What should India get out of its G20 presidency, apart, of course, from countless dos all over the country to remind people, with their pomp, posters and streams of visitors from abroad, of India’s global leadership role? In our current interconnected, interdependent world, coordination of national policies and actions is a must, to ensure mutual interaction results in productive coherence for the world at large rather than conflict. This calls for global platforms where leaders of the countries that matter can get together and agree on some things. G20 is the most important and most representative of such platforms.
Ten years ago, when then-prime ministerial candidate Narendra Modi promised India bullet trains, he probably did not bargain for the system's resistance to high speed. The journey from an average speed of 60 kmph to a bullet speed of over 300 kmph would take longer than expected. It required an entirely new state-of-the-art infrastructure and a new mindset. However, that did not dissuade the pragmatic Modi as PM Modi from bringing greater speed to the railways by introducing the Vande Bharat trains that run at 120 kmph.

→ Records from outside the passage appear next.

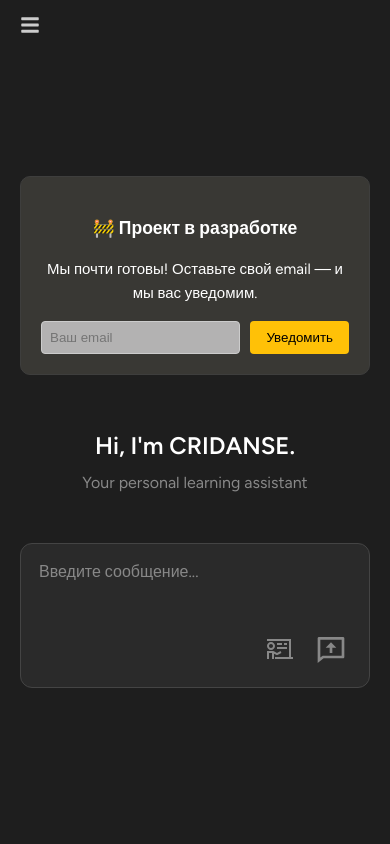
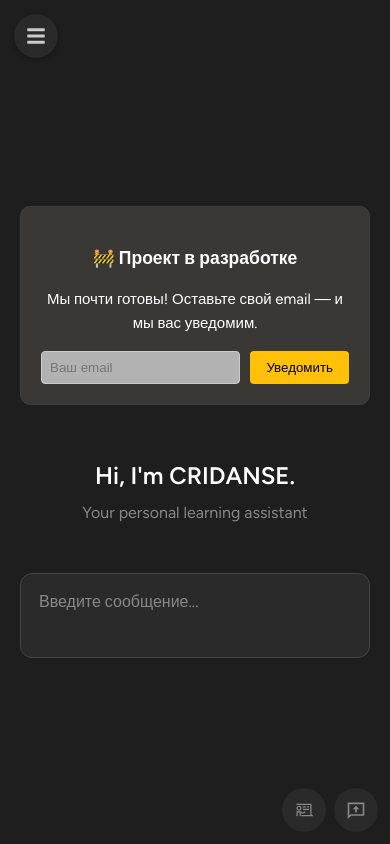
Before and after one commit to Maricvs/CRIDANSE, a React (Vite) app in the folder frontend/: page / in a window 390 px wide. Built offline with nearby package versions, Linux system fonts and the light colour scheme.

Commit message:
chat_sidebar

```diff
--- a/frontend/src/ChatField.css
+++ b/frontend/src/ChatField.css
@@ -308,6 +308,42 @@
     margin-bottom: env(safe-area-inset-bottom);
   }
 
+  .action-buttons {
+    position: fixed;
+    bottom: 0;
+    right: 0;
+    padding: 0.75rem;
+    z-index: 1001;
+    display: flex;
+    gap: 8px;
+  }
+
+  .chat-action-button {
+    width: 44px;
+    height: 44px;
+    display: flex;
+    align-items: center;
+    justify-content: center;
+    border: none;
+    border-radius: 50%;
+    background: #2a2a2a;
+    color: #888;
+    cursor: pointer;
+    transition: all 0.2s ease;
+    font-size: 20px;
+    margin: 0;
+  }
+
+  .chat-action-button.visible {
+    opacity: 1;
+    transform: translateY(0);
+  }
+
+  .chat-action-button:hover {
+    color: #fff;
+    background-color: #3a3a3a;
+  }
+
   .message {
     max-width: 90%;
     padding: 12px 14px;
--- a/frontend/src/Sidebar.css
+++ b/frontend/src/Sidebar.css
@@ -442,6 +442,27 @@ a:hover {
 
   .sidebar-toggle-fixed {
     display: block;
+    position: fixed;
+    top: 14px;
+    left: 14px;
+    background: #2a2a2a;
+    border: none;
+    color: #ccc;
+    cursor: pointer;
+    font-size: 20px;
+    z-index: 1000;
+    width: 44px;
+    height: 44px;
+    border-radius: 50%;
+    display: flex;
+    align-items: center;
+    justify-content: center;
+    box-shadow: 0 2px 4px rgba(0, 0, 0, 0.2);
+  }
+
+  .sidebar-toggle-fixed:hover {
+    color: white;
+    background-color: #3a3a3a;
   }
 
   .sidebar-content {
```
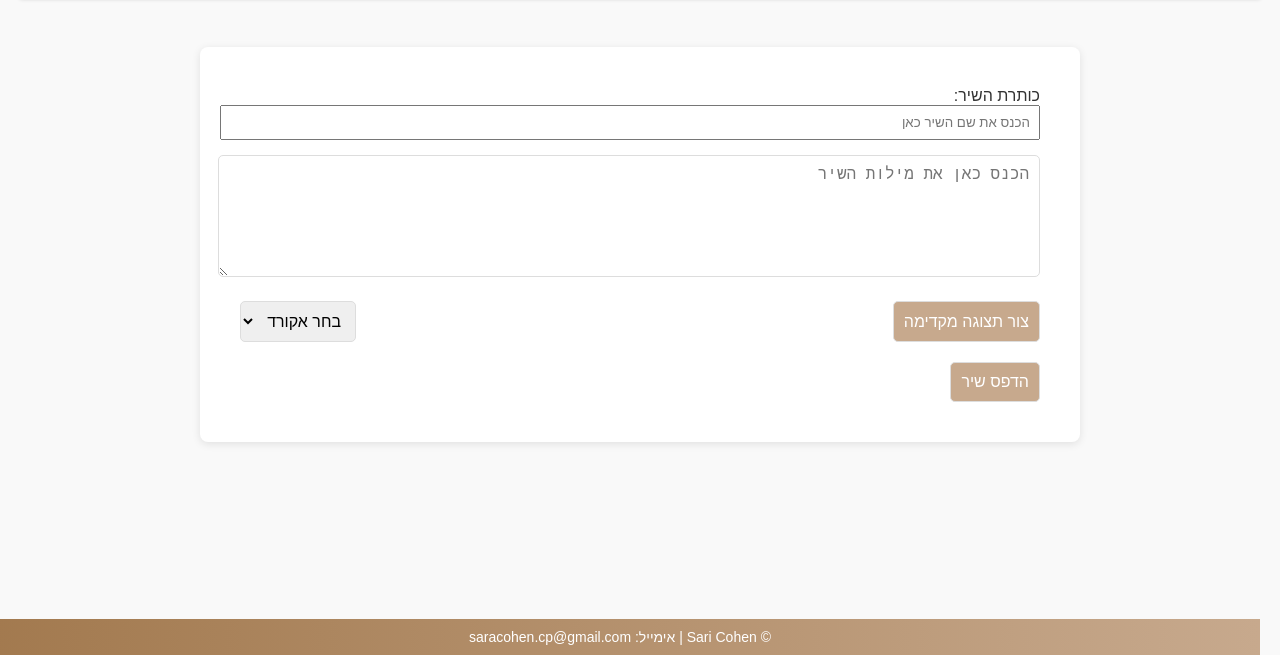
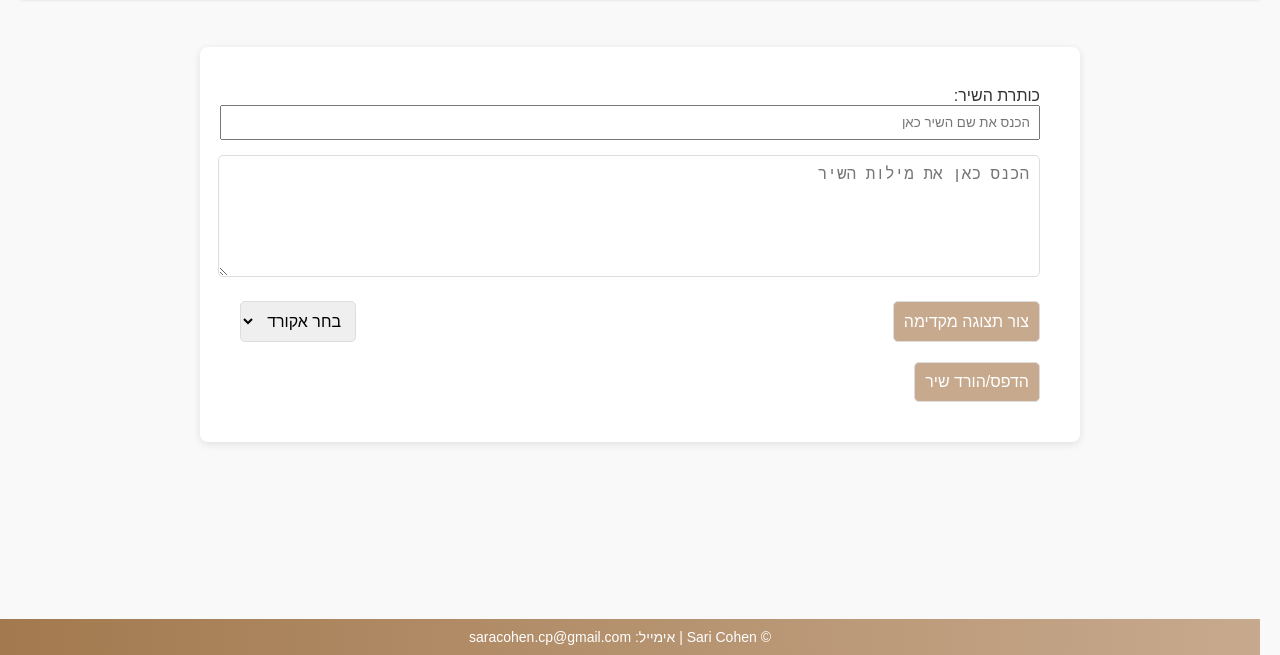
Before and after one commit to SariCohen2/Chord-editor-for-songs, a plain HTML site: page Chord_editor.html in a window 1280 px wide. Shown: the part 145-800 px from the top of the page. Drawn offline with Linux system fonts and the light colour scheme.

Commit message:
clean code

```diff
--- a/Chord_editor.html
+++ b/Chord_editor.html
@@ -14,11 +14,6 @@
             margin: 20px;
         }
 
-        /* h1 {
-            color: #ff4500;
-            text-align: center;
-        } */
-             /* כותרת ראשית */
         header {
             background: linear-gradient(to left, #c7a98d, #a2794e);
             color: white;
@@ -136,13 +131,11 @@
 </head>
 
 <body>
-    <!-- <h1>עורך אקורדים לשירים</h1> -->
     <header>
         <img src="https://img.icons8.com/ios/452/guitar.png" width="80px" height="80px" alt="גיטרה">
         עורך אקורדים לשירים
     </header>
     <div class="container">
-        <!-- שדה לקבלת שם השיר -->
         <!-- שדה לקבלת שם השיר -->
         <label for="song-title">כותרת השיר:</label>
         <input type="text" id="song-title" placeholder="הכנס את שם השיר כאן" style="width: 100%; padding: 8px; margin-bottom: 15px;">
@@ -176,7 +169,7 @@
             <button id="delete-chords-button" onclick="deleteChords()" style="display: none;">מחק אקורדים</button>
         </div>
         <div id="song-preview"></div>
-        <button onclick="printSong()">הדפס שיר</button>
+        <button onclick="printSong()">הדפס/הורד שיר</button>
     </div>
     <footer>
         <div class="footer-content">
```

Capitalism is facing multifaceted challenges due to the problem of policy-making based on incorrect data. Governments and international agencies like the World Bank that depend on faulty official data cannot correctly analyse and help resolve the problems facing the world and its poor.
On 28 April, New Delhi hosted a Shanghai Cooperation Organisation (SCO) member countries’ defence ministers conclave to discuss regional peace and security, counterterrorism efforts and effective multilateralism. The conclave, chaired by India’s defence minister Rajnath Singh, saw the in-person participation of his counterparts from Russia, China, Iran, Belarus, Uzbekistan, Kazakhstan, Kyrgyzstan and Tajikistan. The special defence advisor to the Prime Minister of Pakistan joined virtually.
Violence Against Women (VAW) is a global issue recognised as a violation of human rights and a public health problem by the UN and WHO. It includes physical, sexual, emotional, and economic abuse with severe consequences for women's physical, mental, and reproductive health. VAW affects women of different backgrounds and intersections of oppression. It also has significant economic consequences. Men and boys can help prevent VAW by challenging harmful gender stereotypes and promoting gender equality. Survivor-centred prevention and response efforts, international cooperation, and changing societal attitudes are crucial to address VAW comprehensively.